Originally published by The New York Times
An escalating legal battle played out on Friday in the case of Ravi Ragbir, an immigrant rights activist whose detention on Thursday by federal immigration authorities sparked protests that led to the arrest of 18 people, including members of the New York City Council.
Mr. Ragbir, 53, the executive director of the New Sanctuary Coalition of New York City, had shown up for a check-in with Immigration and Customs Enforcement on Thursday morning, at the Jacob K. Javits Federal Building in Lower Manhattan. When officials told him that he was going to be detained and deported, Mr. Ragbir fainted, his wife, Amy Gottlieb, said.
That is when events turned chaotic.
His lawyer from New York University Immigrant Rights Clinic, Alina Das, said that as he was regaining consciousness she argued that she was still pursuing legal remedies for Mr. Ragbir. She said that Scott Mechkowski, the assistant field office director for ICE, dismissed her arguments and had officers handcuff Mr. Ragbir.
An ambulance called for Mr. Ragbir was met with angry protesters as it left the federal building. The protest extended onto Broadway and toward City Hall and council members Ydanis Rodriguez and Jumaane D. Williams were among the 18 arrested.
Ms. Gottlieb rode to Lower Manhattan Hospital of NewYork-Presbyterian in the ambulance with Mr. Ragbir, she said. There, Ms. Gottlieb said, she was told to get out of the ambulance, which then left with Mr. Ragbir inside. Ms. Gottlieb learned later that it had taken him to a hospital devoid of protesters, Bellevue Hospital Center, for evaluation. From there, the New York Police Department provided an escort for federal immigration vehicles to the Holland Tunnel; unbeknown to his wife, lawyer and supporters, Mr. Ragbir was soon on a plane to Miami, where he was placed in a federal detention center.

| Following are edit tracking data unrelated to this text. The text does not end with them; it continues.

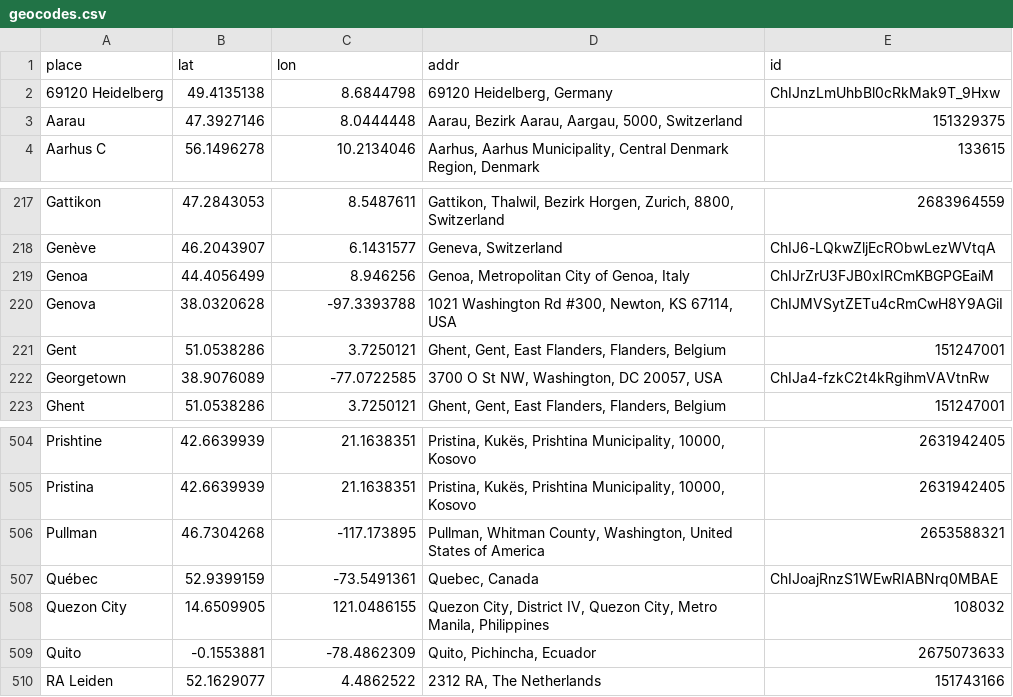
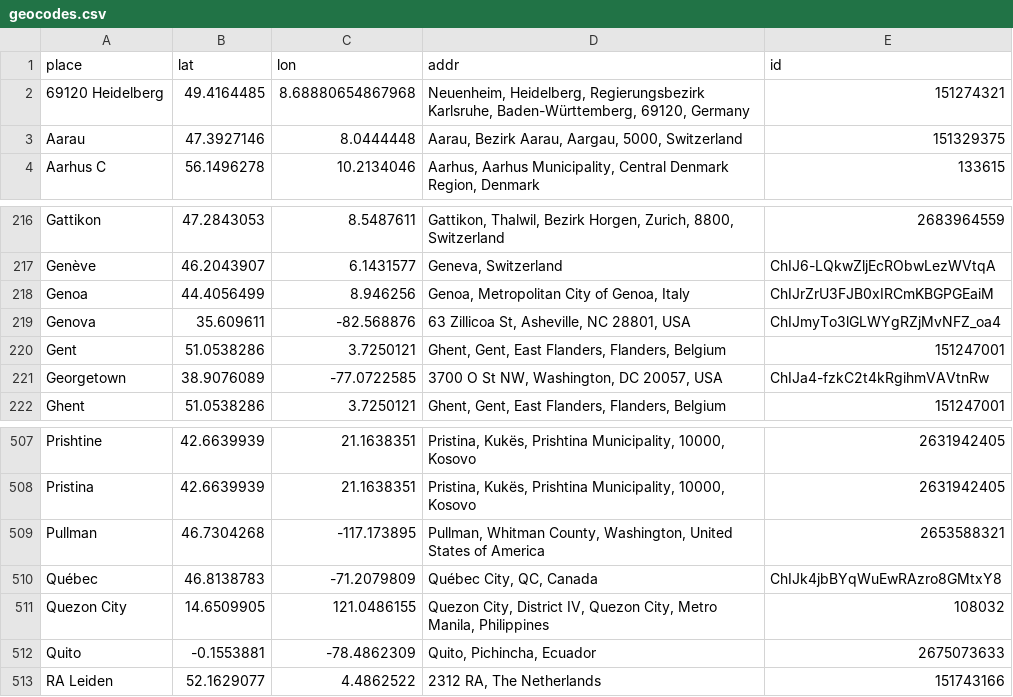
Before and after one commit to zambujo/swissresearch, a CSV file: geocodes.csv, drawn as a sheet; only a part is shown, gaps mark what is left out; the diff covers the shown part only.

```diff
--- a/geocodes.csv
+++ b/geocodes.csv
@@ -1,3 +1,3 @@
 place,lat,lon,addr,id
-69120 Heidelberg,49.4135138,8.6844798,"69120 Heidelberg, Germany",ChIJnzLmUhbBl0cRkMak9T_9Hxw
+69120 Heidelberg,49.4164485,8.68880654867968,"Neuenheim, Heidelberg, Regierungsbezirk Karlsruhe, Baden-Württemberg, 69120, Germany",151274321
 Aarau,47.3927146,8.0444448,"Aarau, Bezirk Aarau, Aargau, 5000, Switzerland",151329375
@@ -219,3 +218,3 @@ Genève,46.2043907,6.1431577,"Geneva, Switzerland",ChIJ6-LQkwZljEcRObwLezWVtqA
 Genoa,44.4056499,8.946256,"Genoa, Metropolitan City of Genoa, Italy",ChIJrZrU3FJB0xIRCmKBGPGEaiM
-Genova,38.0320628,-97.3393788,"1021 Washington Rd #300, Newton, KS 67114, USA",ChIJMVSytZETu4cRmCwH8Y9AGiI
+Genova,35.609611,-82.568876,"63 Zillicoa St, Asheville, NC 28801, USA",ChIJmyTo3lGLWYgRZjMvNFZ_oa4
 Gent,51.0538286,3.7250121,"Ghent, Gent, East Flanders, Flanders, Belgium",151247001
@@ -506,3 +509,3 @@ Pristina,42.6639939,21.1638351,"Pristina, Kukës, Prishtina Municipality, 10000,
 Pullman,46.7304268,-117.173895,"Pullman, Whitman County, Washington, United States of America",2653588321
-Québec,52.9399159,-73.5491361,"Quebec, Canada",ChIJoajRnzS1WEwRIABNrq0MBAE
+Québec,46.8138783,-71.2079809,"Québec City, QC, Canada",ChIJk4jbBYqWuEwRAzro8GMtxY8
 Quezon City,14.6509905,121.0486155,"Quezon City, District IV, Quezon City, Metro Manila, Philippines",108032
```
Also changed, not shown: 8 added rows and 3 removed rows elsewhere in this file, 3 other files.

Late Thursday night, in response to a lawsuit brought by Mr. Ragbir’s lawyers, a Federal District Court judge in Manhattan granted him a temporary stay of removal and a hearing on Jan. 29 to determine whether the agents were right to detain him.
The judge, Katherine B. Forrest, ordered Mr. Ragbir to be detained in the New York area so that he could be near his lawyer and family. On Friday, the government contested the order. A hearing that will deal with whether he can be brought back from Miami will be held in the District Court of the Southern District of New York on Tuesday.
Mr. Ragbir became an immigrant rights activist because of his own case. He came to the United States in 1991 from Trinidad and Tobago. He had been a lawful permanent resident when he was convicted of wire fraud in 2000. After he served his sentence, Mr. Ragbir was ordered deported in 2006 and detained by immigration officials.
In 2011, the New York field office of ICE granted him a stay of removal. Last April, he was granted an extension of that stay, but only until Jan. 19, eight days after his check-in.
Mr. Ragbir was not the only high-profile immigrant rights leader arrested in a one-week span. On Thursday night, immigration authorities detained Eliseo Jurado, the husband of Ingrid Latorre, who is fighting deportation as she takes sanctuary in a Colorado church.
Last week, a co-founder of New Sanctuary in New York was detained; Jean Montrevil, a native of Haiti, was picked up near his home in Far Rockaway, Queens, two weeks before a scheduled check-in.
“It seems really clear to us that this is an escalation of retaliation, not just against individual rights leaders, but against the right of the movement to exist,” said Mary Small, the policy director for Detention Watch Network, an immigrant rights group.
Rachael Yong Yow, a spokeswoman for the New York field office of ICE, said in a statement on Thursday that in the last 12 years Mr. Ragbir’s immigration case has undergone extensive judicial review at multiple levels.
“In each review, the courts have uniformly held that Mr. Ragbir does not have a legal basis to remain in the U.S.,” she said. “He has since exhausted his petitions and appeals through the immigration courts, the Board of Immigration Appeals, and the U.S. District Court. He will remain in custody pending removal to Trinidad.”
Ms. Gottlieb said she understood the legal disagreements over the case, but questioned the government’s lack of transparency in its operations.
“Basic human decency requires that his wife and lawyers know where he is, so that we don’t live in a country where people are whisked away to secret facilities,” Ms. Gottlieb said.
Ms. Yong Yow declined to comment on the pending hearing.